- Scarring – Massage is effective at improving mobility and decreasing the appearance and adhesions that are part of surgical scars.
- Joint Mobility – Oncology massage therapists may implement soft tissue manipulation techniques and join movements to help improved range of motion or support easier adaptation to implants and expanders.
Oncology massage has wide reaching benefits to cancer patients. In order to provide the best possible care, massage therapists should follow these considerations.
- Ask for a doctor’s note. This not required, but it is best to have a doctor’s formal recommendation for oncology massage if possible. A recommendation for massage has many benefits. In particular, the note opens up a conversation between the doctor, patient and therapist, and overall improves the coordination and the quality of the patient’s care.
- Cancer is different for everybody. Develop an understanding of the type of cancer your client is living with – including the side effects, contraindications, and modifications necessary when giving massage.
- Complete a well-rounded, thorough intake that educates you about your client and their specific needs and wants. This may include input from their doctor in some cases.
- All of the above will influence your speed, duration and level of pressure.

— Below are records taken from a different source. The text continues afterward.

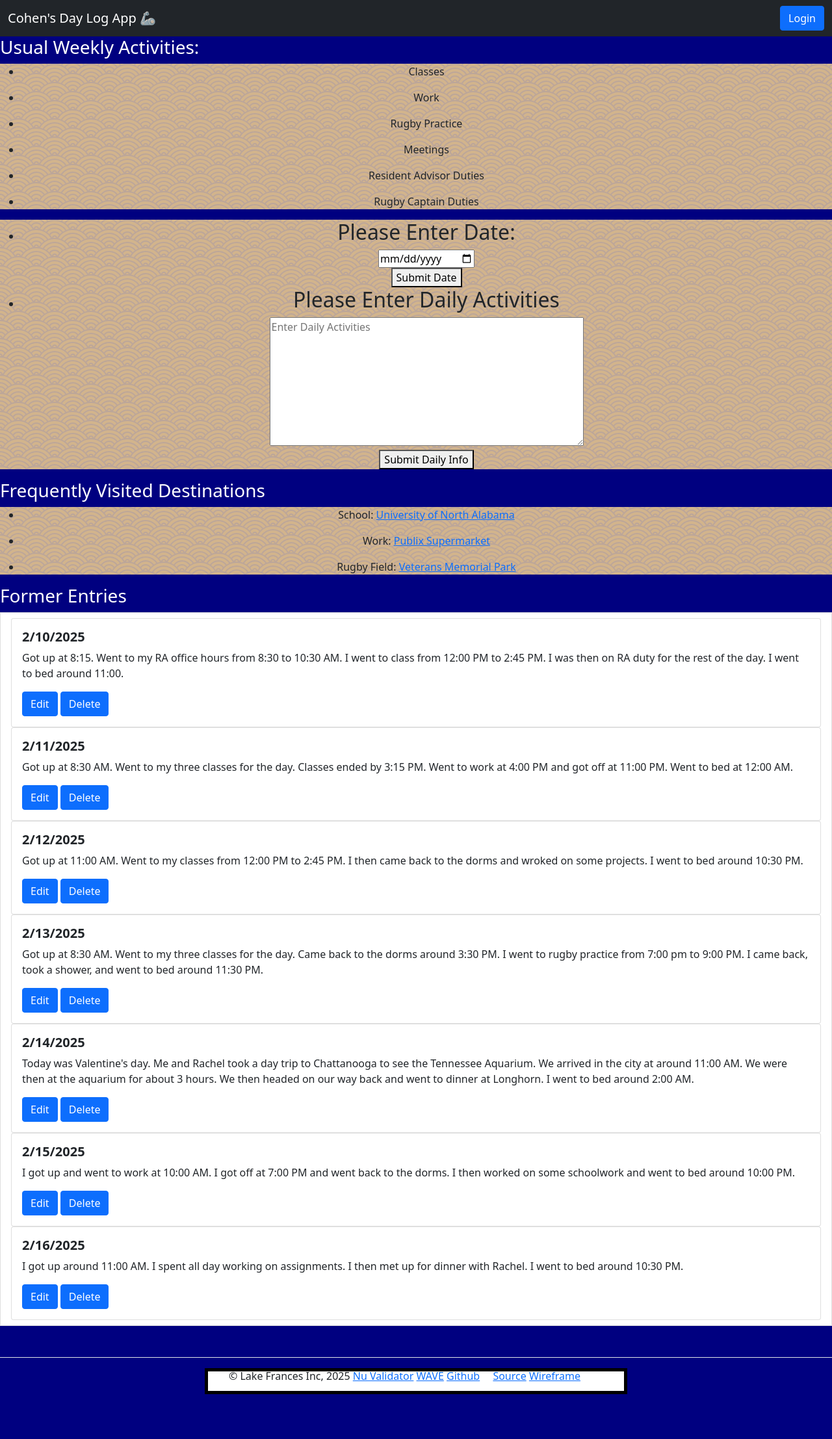
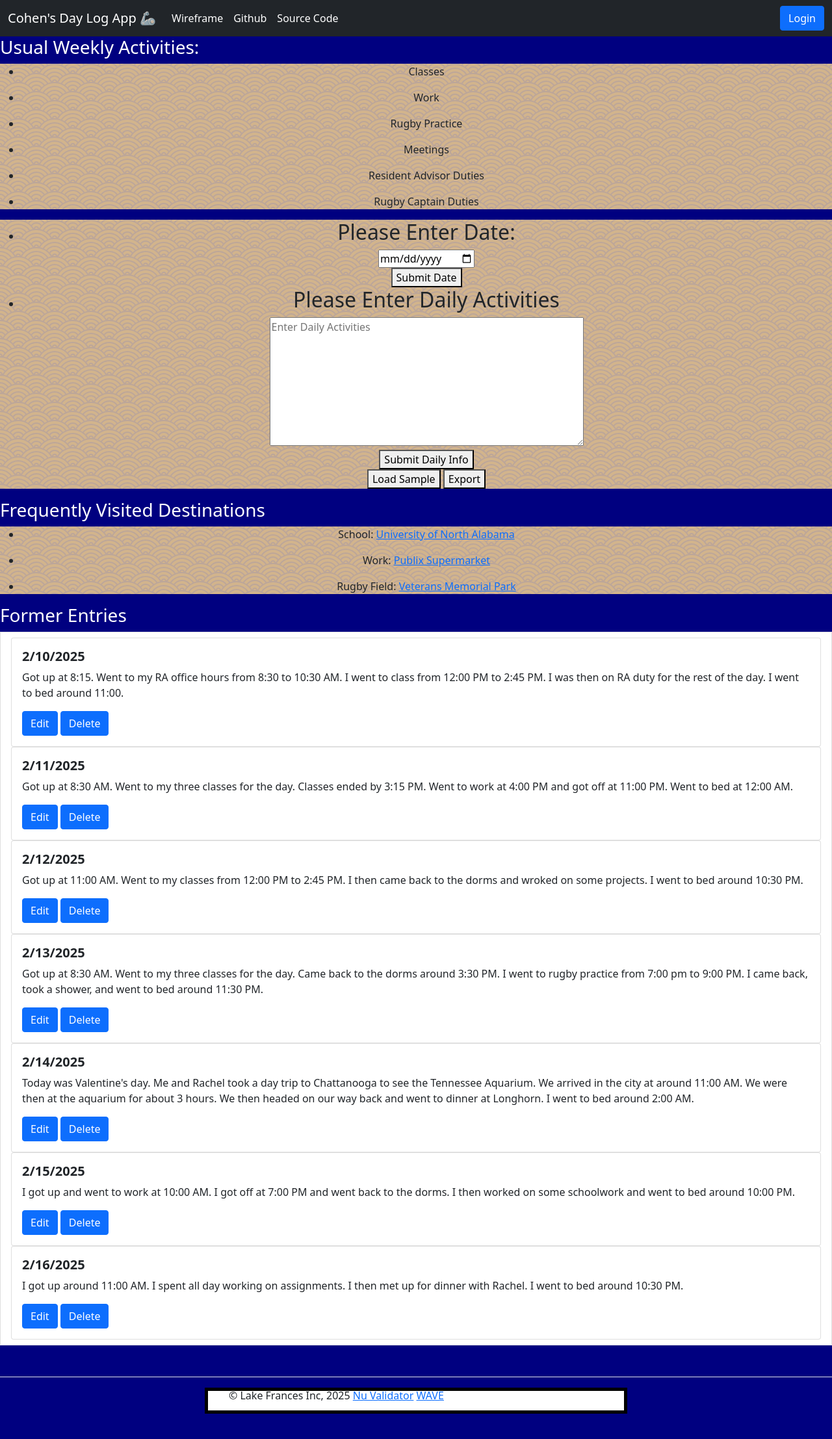
Before and after one commit to ccantrell2/devGeorgeProject, a plain HTML site: page index.html in a window 1280 px wide. Shown: the whole page at 65% size. Before the commit the page ends 2185 px from the top, so only its background shows below. Drawn offline with nearby package versions, Linux system fonts and the light colour scheme; a script that the page names is missing; a web font is replaced by a local one.

Commit message:
Update index.html

```diff
--- a/index.html
+++ b/index.html
@@ -1,15 +1,8 @@
-<!--
-Author: Cohen Cantrell
-Class: CIS-376
-Date: 1/23/2025
--->
-<!-- Create a html document -->
-
 <!DOCTYPE html>
 <html lang="en" >
 <head>
   <meta charset="UTF-8">
-  <title>devGeorgeProject</title>
+  <title>CohensPastProjects</title>
   <meta name="viewport" content="width=device-width, initial-scale=1"><link rel="stylesheet" href="https://public.codepenassets.com/css/normalize-5.0.0.min.css">
 <link rel='stylesheet' href='https://cdnjs.cloudflare.com/ajax/libs/bootstrap/5.0.2/css/bootstrap.min.css'>
 <link rel="stylesheet" href="styles/style.css">
@@ -23,6 +16,22 @@ Date: 1/23/2025
 <nav class="navbar navbar-expand-lg navbar-dark bg-dark">
   <div class="container-fluid">
     <a class="navbar-brand" href="#">Cohen's Day Log App 🦾</a>
+    <button class="navbar-toggler" type="button" data-bs-toggle="collapse" data-bs-target="#navbarNav" aria-controls="navbarNav" aria-expanded="false" aria-label="Toggle navigation">
+      <span class="navbar-toggler-icon"></span>
+    </button>
+    <div class="collapse navbar-collapse" id="navbarNav">
+      <ol class="navbar-nav">
+        <li class="nav-item">
+          <a class="nav-link active" aria-current="page" href="https://drive.google.com/file/d/1mPtfQJqArDE7Rr_UFpehxSV6S9f-V3SP/view?usp=sharing" target="_blank">Wireframe</a>
+        </li>
+        <li class="nav-item">
+          <a class="nav-link active" aria-current="page" href="https://github.com/ccantrell2" target="_blank">Github</a>
+        </li>
+        <li class="nav-item">
+          <a class="nav-link active" aria-current="page" href="https://github.com/ccantrell2/devGeorgeProject" target="_blank">Source Code</a>
+        </li>
+      </ol>
+    </div>
 
 <button id="login" type="button" class="btn btn-primary" data-bs-toggle="modal" data-bs-target="#exampleModal">
   Login
@@ -36,8 +45,8 @@ Date: 1/23/2025
         <button type="button" class="btn-close" data-bs-dismiss="modal" aria-label="Close"></button>
       </div>
       <div class="modal-body">
-        <textarea id="username" rows="1" cols="25" placeholder="Username"></textarea><br>
-        <textarea id="password" rows="1" cols="25" placeholder="Password"></textarea><br>
+        <input type="text" id="username" class="form-control mb-2" placeholder="Username">
+        <input type="password" id="password" class="form-control mb-2" placeholder="Password">
       </div>
       <div class="modal-footer">
         <button type="button" class="btn btn-secondary" data-bs-dismiss="modal">Close</button>
@@ -45,6 +54,7 @@ Date: 1/23/2025
       </div>
     </div>
   </div>
+</div>
 </div>
     </div>
   </div>
@@ -86,6 +96,10 @@ Date: 1/23/2025
      <textarea id="dailyAct" rows="8" cols="50" placeholder="Enter Daily Activities"></textarea><br>
      <button id="submit">Submit Daily Info</button><br>
     </li>
+
+    <button onclick="loadData()">Load Sample</button>
+    <button id="expData">Export</button>
+
   </form>
 </ul>
 
@@ -118,15 +132,8 @@ Date: 1/23/2025
       <ol>
       <span class="text">&copy; Lake Frances Inc, 2025</span>
       <span class="text"></span>
-      <!-- Links to Nu, Wave, source, github profile -->
-      <!--  Link to wireframe in a new tab -->
-      <!--   An easter egg via console     -->
         <a href="https://validator.w3.org/nu/?doc=https%3A%2F%2Fccantrell2.github.io%2Fdev-charlie-project%2F" class="footer-link" target="_blank">Nu Validator</a>
         <a href="https://wave.webaim.org/report#/https://ccantrell2.github.io/dev-charlie-project/" class="footer-link" target="_blank">WAVE</a>
-        <a href="https://github.com/ccantrell2" class='card-link' target="_blank">Github</a>
-        <a href="pages/cohensPastProjectsSource.html" class="card-link" target="_blank">Source</a>
-        <a href="https://drive.google.com/file/d/1mPtfQJqArDE7Rr_UFpehxSV6S9f-V3SP/view?usp=sharing" class="footer-link" target="_blank">Wireframe</a>
-        <a
     </ol>
     </div>
   </footer>
```
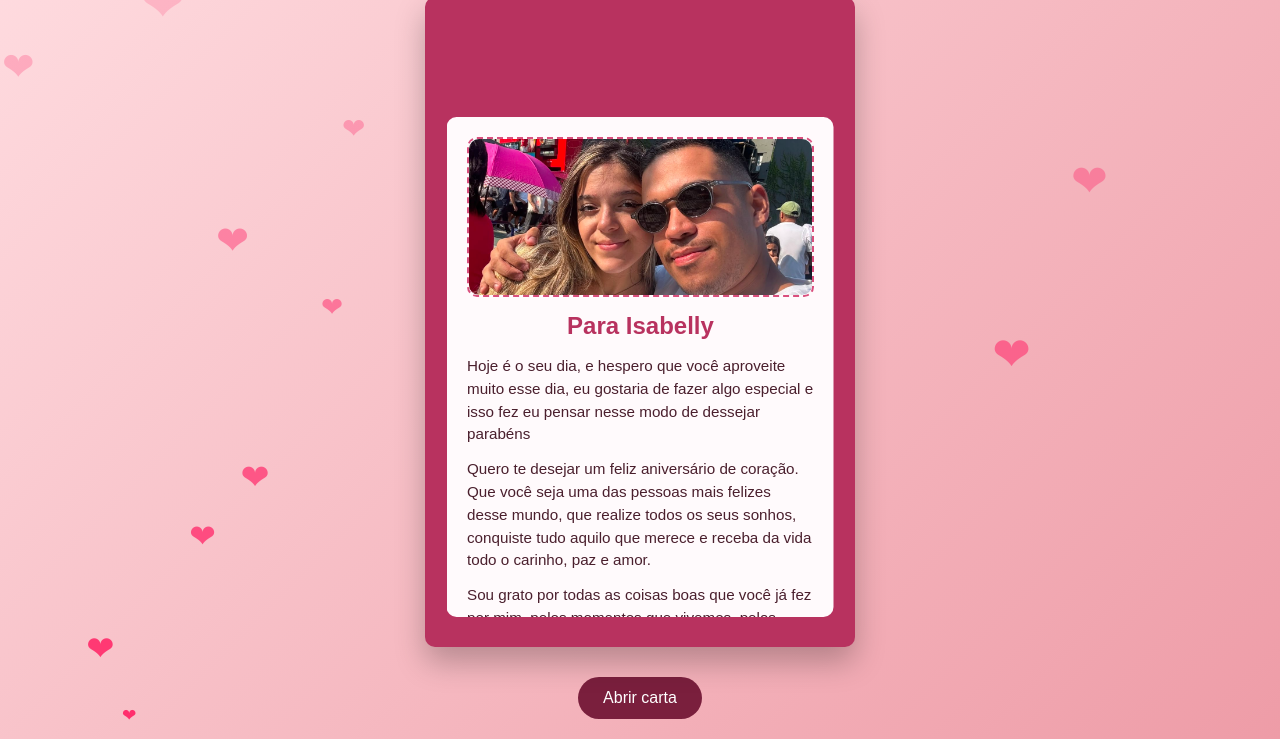
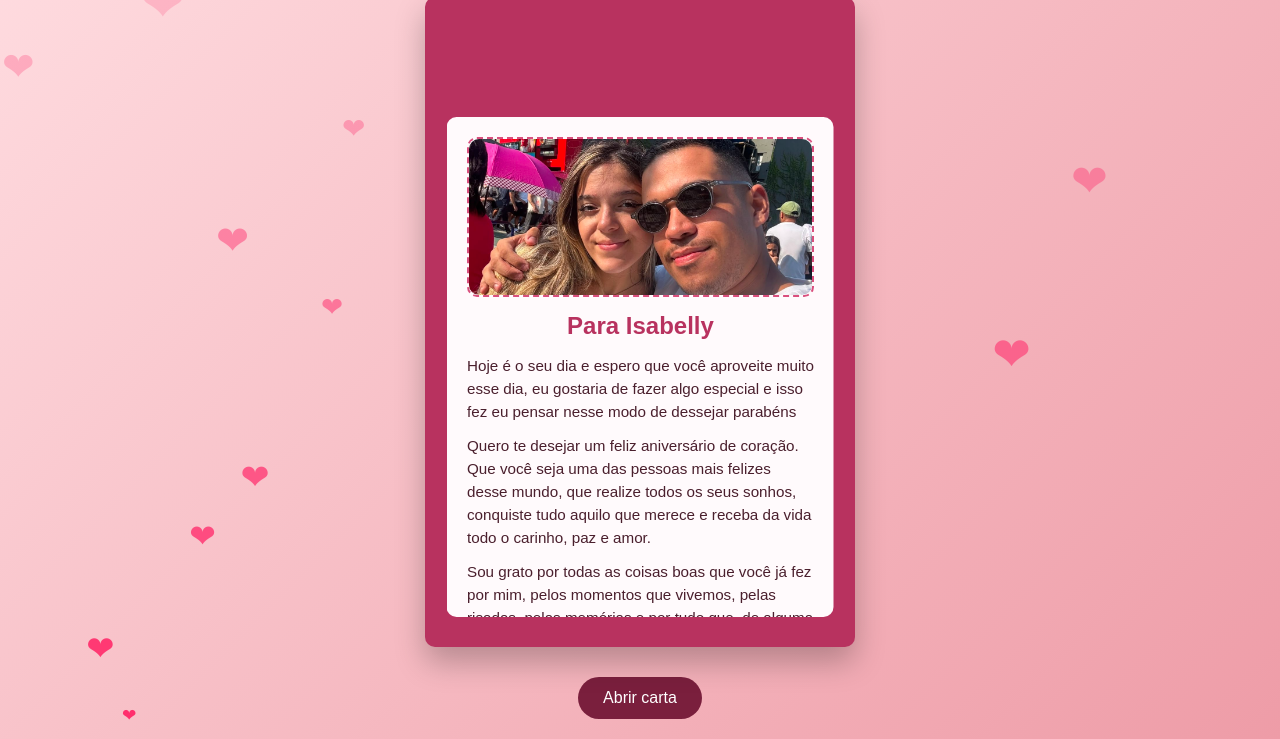
Before and after one commit to policarpogustavo/Parab-ns-isabelly, a plain HTML site: page index.html in a window 1280 px wide. Both pictures are taken after a click on the button "Abrir carta". Shown: the part 91-830 px from the top of the page. Drawn offline with Linux system fonts and the light colour scheme.

```diff
--- a/index.html
+++ b/index.html
@@ -23,7 +23,7 @@
         <h2>Para Isabelly</h2>
 
         <p>
-        Hoje é o seu dia, e hespero que você aproveite muito esse dia, eu gostaria de fazer algo especial e isso fez eu pensar nesse modo de dessejar parabéns
+        Hoje é o seu dia e espero que você aproveite muito esse dia, eu gostaria de fazer algo especial e isso fez eu pensar nesse modo de dessejar parabéns
         </p>
 
         <p>
```
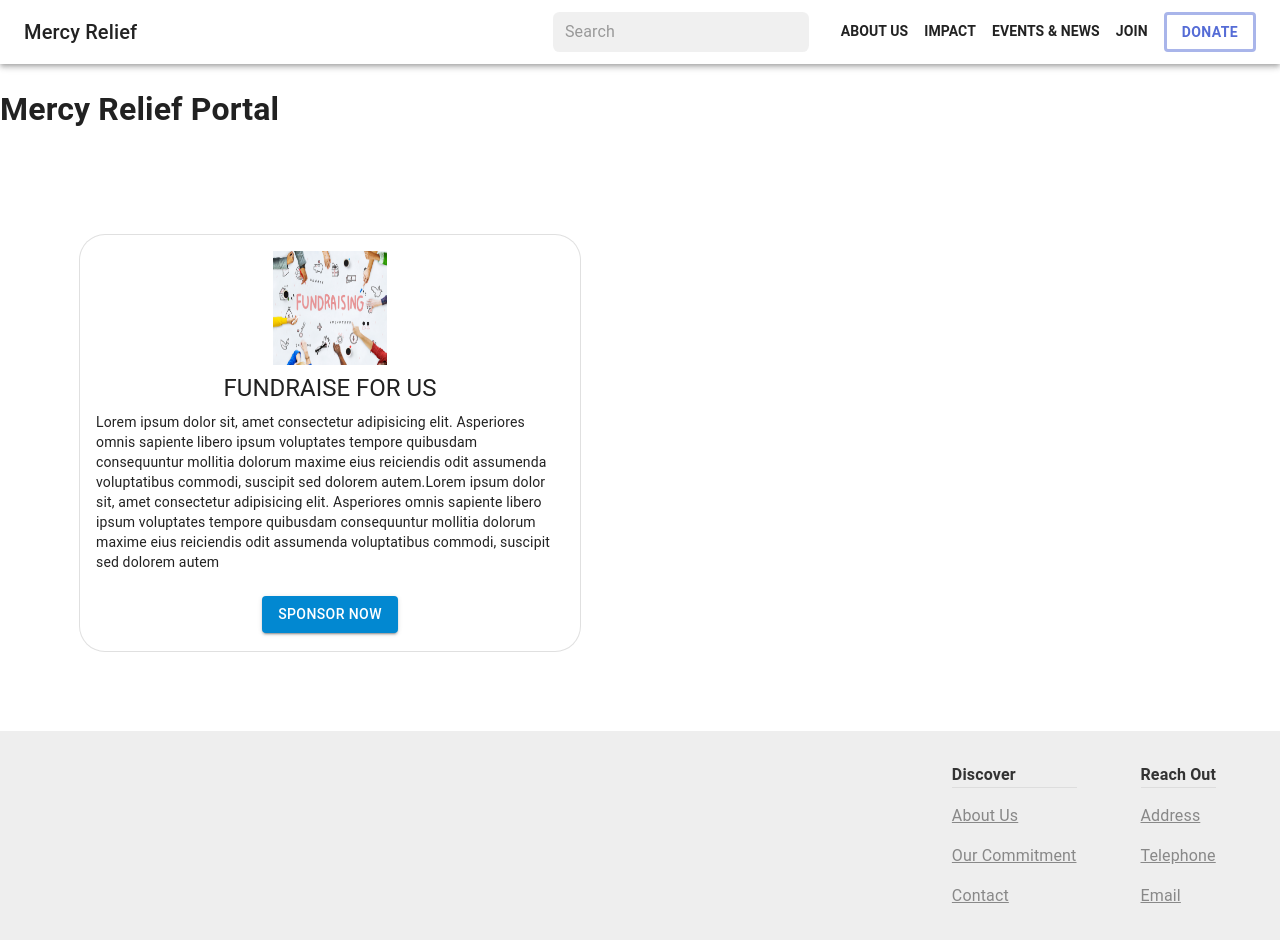
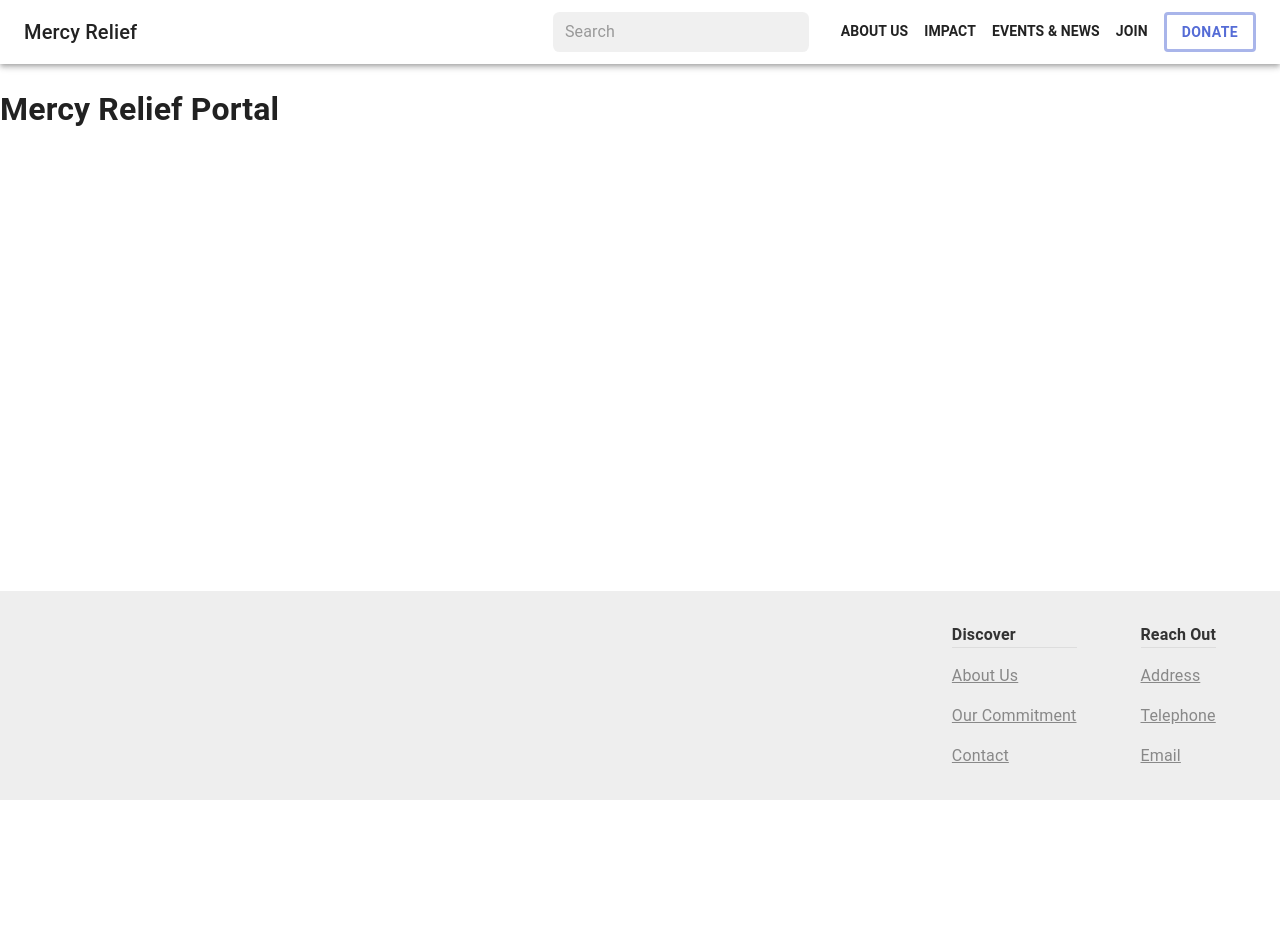
Before and after one commit to dsc-project-mr/mr-fe-external, a Next.js app: page / in a window 1280 px wide. After the commit the page ends 800 px from the top, so only its background shows below. Built offline with nearby package versions, Linux system fonts and the light colour scheme.

Commit message:
Remove test image and shift test component to pages

```diff
--- a/components/Layout/index.tsx
+++ b/components/Layout/index.tsx
@@ -6,7 +6,6 @@
 import Box from '@mui/material/Box'
 import NavBar from 'components/NavBar'
 import Footer from 'components/Footer'
-import BasicCard from 'components/BasicCard'
 
 type Props = {
   children: ReactNode
@@ -27,8 +26,6 @@
         <NavBar />
 
         <main style={{ flex: 1 }}>{children}</main>
-
-        <BasicCard cardTitle="FUNDRAISE FOR US" cardContent={word} cardImage="/test.jpeg" buttonName="Sponsor Now"/>
         <Footer />
       </ThemeProvider>
     </Box>
@@ -36,5 +33,3 @@
 }
 
 export default Layout
-
-const word = "Lorem ipsum dolor sit, amet consectetur adipisicing elit. Asperiores omnis sapiente libero ipsum voluptates tempore quibusdam consequuntur mollitia dolorum maxime eius reiciendis odit assumenda voluptatibus commodi, suscipit sed dolorem autem.Lorem ipsum dolor sit, amet consectetur adipisicing elit. Asperiores omnis sapiente libero ipsum voluptates tempore quibusdam consequuntur mollitia dolorum maxime eius reiciendis odit assumenda voluptatibus commodi, suscipit sed dolorem autem"
--- a/components/BasicCard/index.tsx
+++ b/pages/basic-card/BasicCard.tsx
@@ -14,13 +14,12 @@
   buttonName: string;
 }
 
-
 const BasicCard = ({ cardTitle, cardContent, cardImage, buttonName }: Props) => {
   return (
     <Card sx={styledCard}>
       <CardContent sx={styledCardContent}>
         <CardMedia title={cardTitle}>
-          <Image src={cardImage} height="114" width="114" alt="fundraise-img" />
+          <Image src={cardImage} height="114" width="114" alt="" />
         </CardMedia>
         <Typography variant="h5" gutterBottom>
           {cardTitle}
```
Also changed, not shown: public/test.jpeg (deleted).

Be prepared to change and modify your session due to the ever-changing nature of the cancer experience.
Oncology massage is an evidence-based treatment modality for coping with the side effects of cancer. Highly-trained massage therapists are able to meet the needs of cancer patients and support them in their cancer journey. Today’s research supports the use of massage for confronting the pain and suffering that often accompanies a cancer diagnosis.